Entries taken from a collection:
------

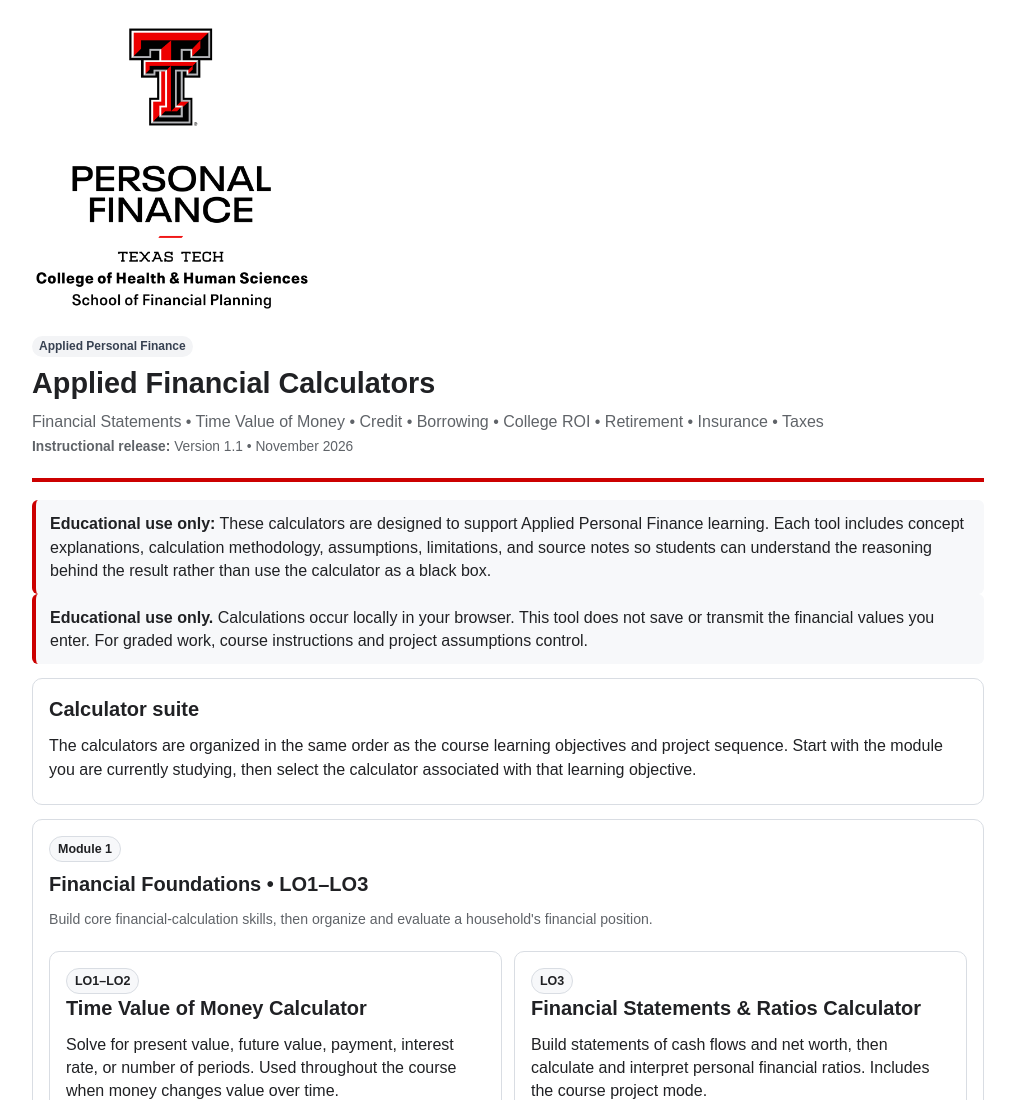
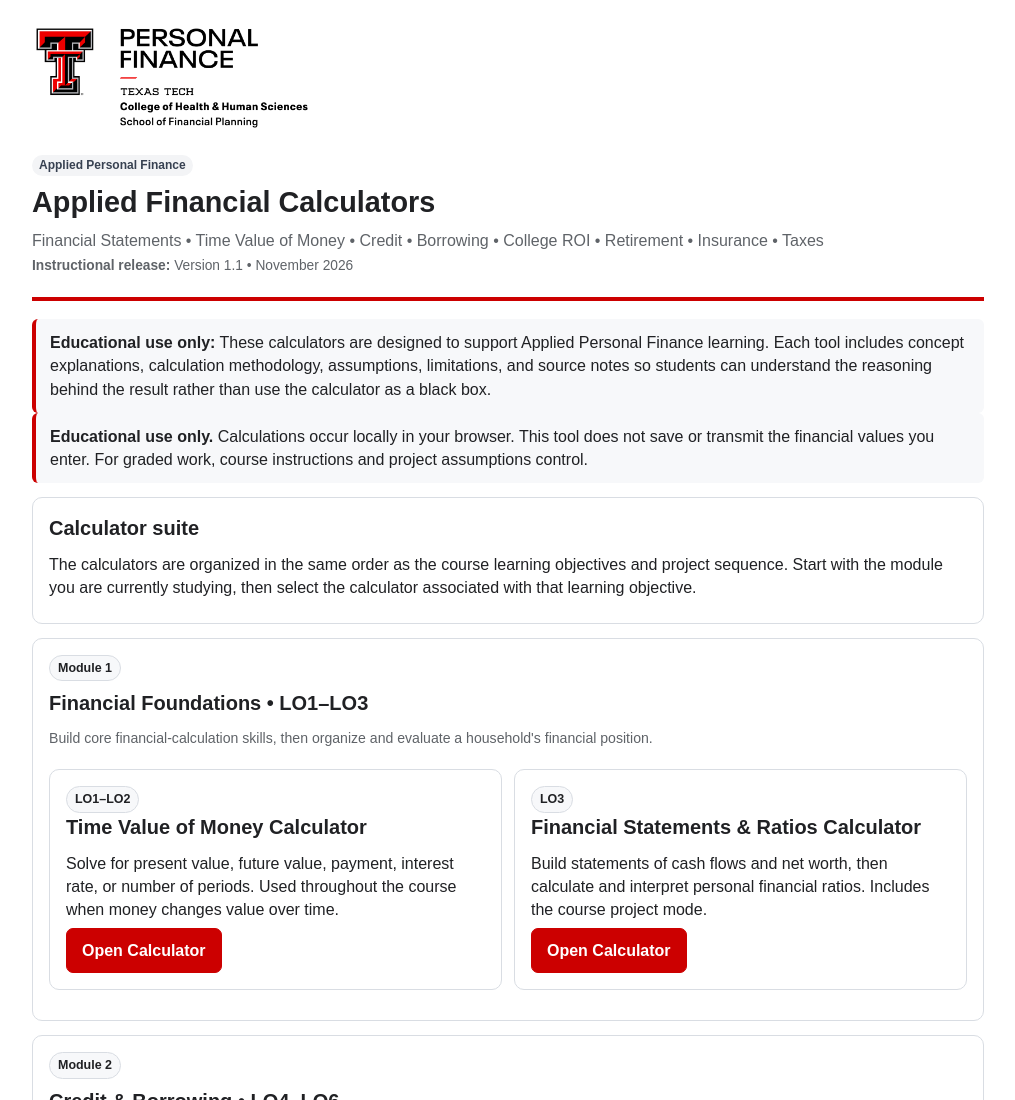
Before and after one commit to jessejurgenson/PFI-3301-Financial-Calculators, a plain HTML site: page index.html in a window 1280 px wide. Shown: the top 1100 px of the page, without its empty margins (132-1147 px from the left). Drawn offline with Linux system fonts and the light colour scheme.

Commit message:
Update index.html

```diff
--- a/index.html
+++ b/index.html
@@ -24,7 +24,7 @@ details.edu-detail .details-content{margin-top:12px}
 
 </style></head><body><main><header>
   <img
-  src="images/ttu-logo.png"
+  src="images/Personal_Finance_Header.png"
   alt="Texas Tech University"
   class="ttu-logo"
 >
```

------

Lines with "html" in them are what the answer must contain; copy each from the records above.

Task response:
Before and after one commit to jessejurgenson/PFI-3301-Financial-Calculators, a plain HTML site: page index.html in a window 1280 px wide. Shown: the top 1100 px of the page, without its empty margins (132-1147 px from the left). Drawn offline with Linux system fonts and the light colour scheme.
Update index.html
--- a/index.html
+++ b/index.html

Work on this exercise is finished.